Find related papers by JEL classification:
- D01 - Microeconomics - - General - - - Microeconomic Behavior: Underlying Principles
- F13 - International Economics - - Trade - - - Trade Policy; International Trade Organizations
This paper has been announced in the following NEP Reports:
- NEP-ALL-2007-02-24 (All new papers)
- NEP-DCM-2007-02-24 (Discrete Choice Models)
- NEP-INT-2007-02-24 (International Trade)

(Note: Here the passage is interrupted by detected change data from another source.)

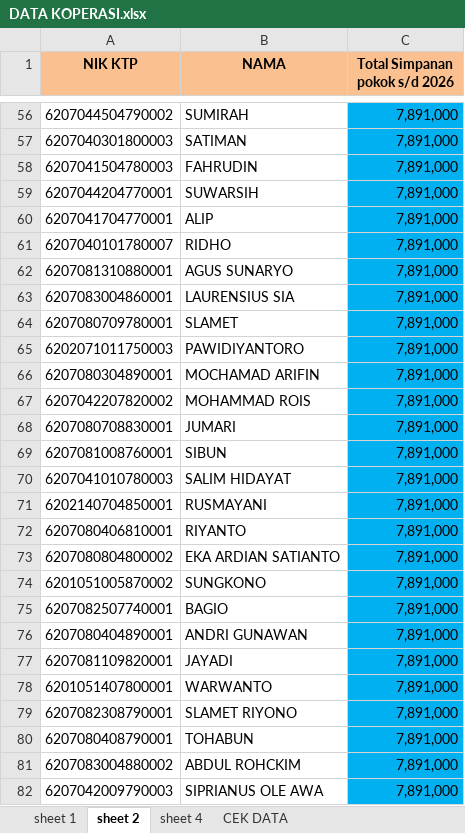
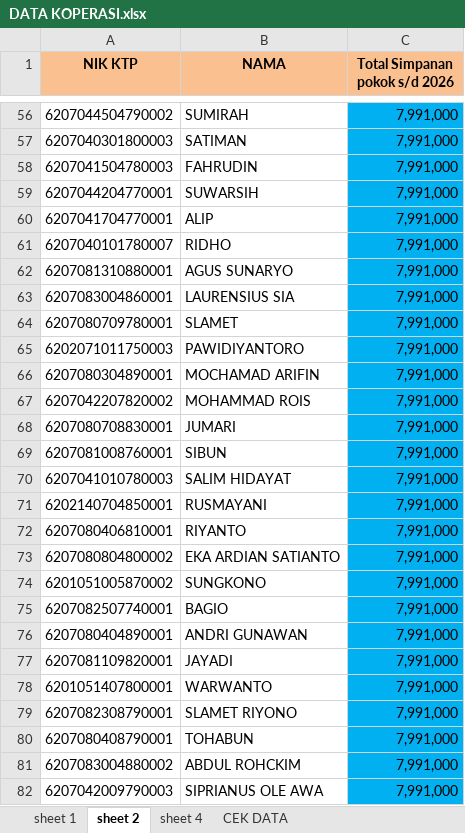
Before and after one commit to koperasitsbmnae-afk/cek-koperasi, an Excel workbook: DATA KOPERASI.xlsx, sheet sheet 2, drawn as a sheet; only a part is shown, gaps mark what is left out; values as stored, in another font and other column widths than the file's, no borders; the diff covers the shown part only; the diff names each change by its address in the sheet, - before the commit and + after, or states it on an @@ line.

```diff
--- a/DATA KOPERASI.xlsx (sheet sheet 2)
+++ b/DATA KOPERASI.xlsx (sheet sheet 2)
-C56:C82 (Total Simpanan pokok s/d 2026): 7,891,000
+C56:C82 (Total Simpanan pokok s/d 2026): 7,991,000
```
Also changed, not shown: 1 removed row, 362 edited cells and cell formats elsewhere in this sheet, sheet sheet 4, sheet sheet 1, sheet CEK DATA, formulas that keep their value.
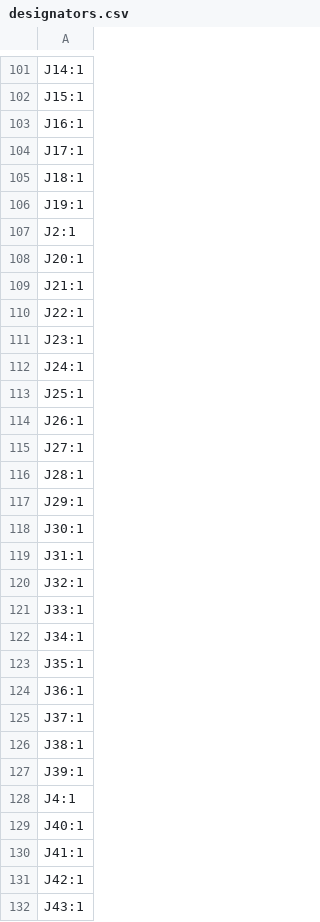
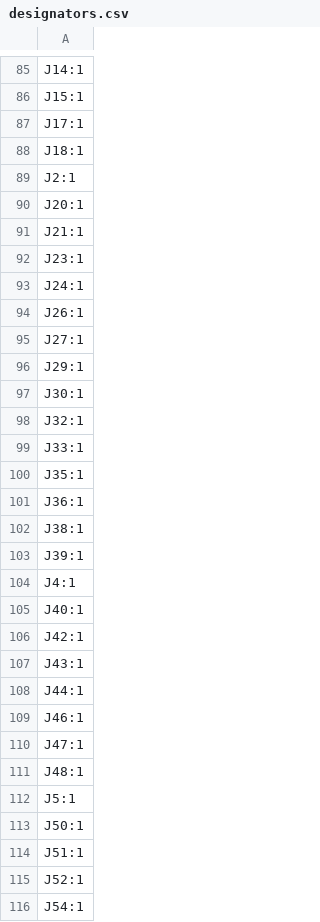
Before and after one commit to Oblique-Industry/Oblique-Easel, a CSV file: Oblique Palette 0.5.1 PCB/Oblique Palette 0.5.x PCB Main/production/designators.csv, drawn as a sheet; only a part is shown, gaps mark what is left out; the shorter side is filled out with more unchanged rows; the diff covers the shown part only.

```diff
--- a/Oblique Palette 0.5.1 PCB/Oblique Palette 0.5.x PCB Main/production/designators.csv
+++ b/Oblique Palette 0.5.1 PCB/Oblique Palette 0.5.x PCB Main/production/designators.csv
@@ -102,6 +86,4 @@ J14:1
 J15:1
-J16:1
 J17:1
 J18:1
-J19:1
 J2:1
@@ -109,18 +91,12 @@ J20:1
 J21:1
-J22:1
 J23:1
 J24:1
-J25:1
 J26:1
 J27:1
-J28:1
 J29:1
 J30:1
-J31:1
 J32:1
 J33:1
-J34:1
 J35:1
 J36:1
-J37:1
 J38:1
@@ -129,3 +105,2 @@ J4:1
 J40:1
-J41:1
 J42:1
```
Also changed, not shown: 7 added rows, 38 removed rows and 1 edited cell elsewhere in this file, Oblique Palette 0.5.1 PCB/Oblique Palette 0.5.x PCB Main/production/bom.csv, Oblique Palette 0.5.1 PCB/Oblique Palette 0.5.x PCB Main/production/positions.csv, 7 other files.
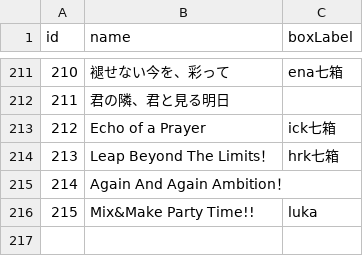
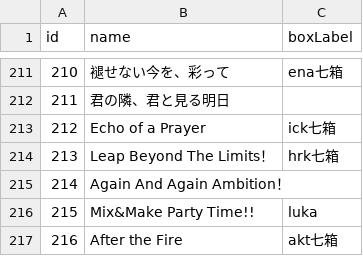
Before and after one commit to StarMoe-org/Moe-story, a CSV file: story/event/event_map.csv, drawn as a sheet; only a part is shown, gaps mark what is left out.

```diff
--- a/story/event/event_map.csv
+++ b/story/event/event_map.csv
@@ -216 +216,2 @@ id,name,boxLabel
 215,Mix&Make Party Time!!,luka
+216,After the Fire,akt七箱
```
Also changed, not shown: 18 other files.
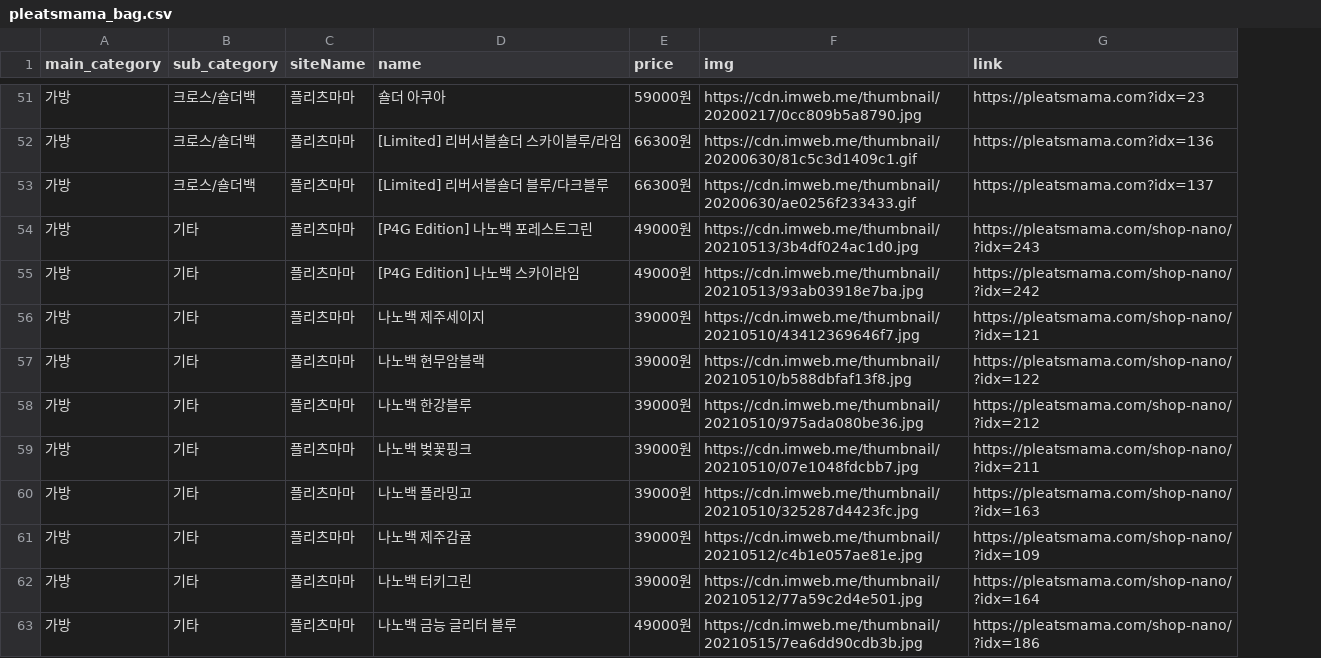
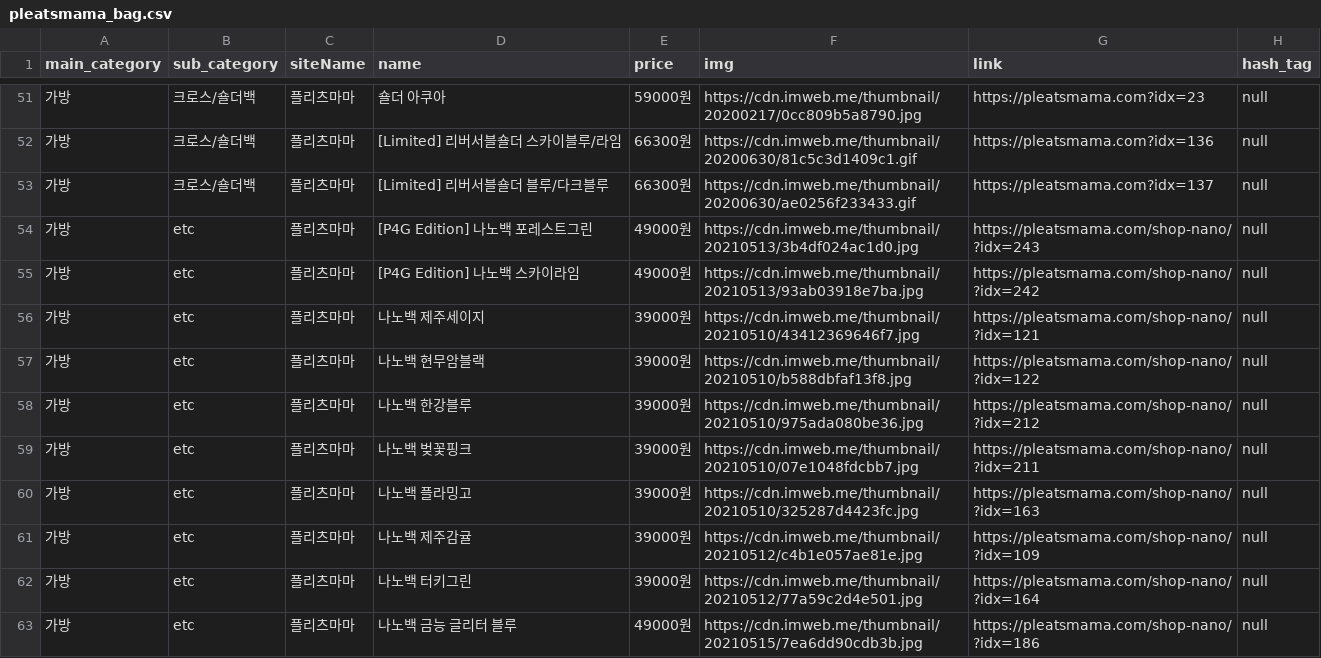
Before and after one commit to Jeonminji/Would-U-ZERO, a CSV file: DB_csv_file/pleatsmama_bag.csv, drawn as a sheet; only a part is shown, gaps mark what is left out; the diff covers the shown part only; the diff names each change by its address in the sheet, - before the commit and + after, or states it on an @@ line.

```diff
--- a/DB_csv_file/pleatsmama_bag.csv
+++ b/DB_csv_file/pleatsmama_bag.csv
+column H (hash_tag), rows 51-63: all null
-B54:B63 (sub_category): 기타
+B54:B63 (sub_category): etc
```
Also changed, not shown: 34 edited cells elsewhere in this file, DB_csv_file/kaneitei.csv, DB_csv_file/pleatsmama_clothes.csv, 5 other files.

- NEP-POL-2007-02-24 (Positive Political Economics)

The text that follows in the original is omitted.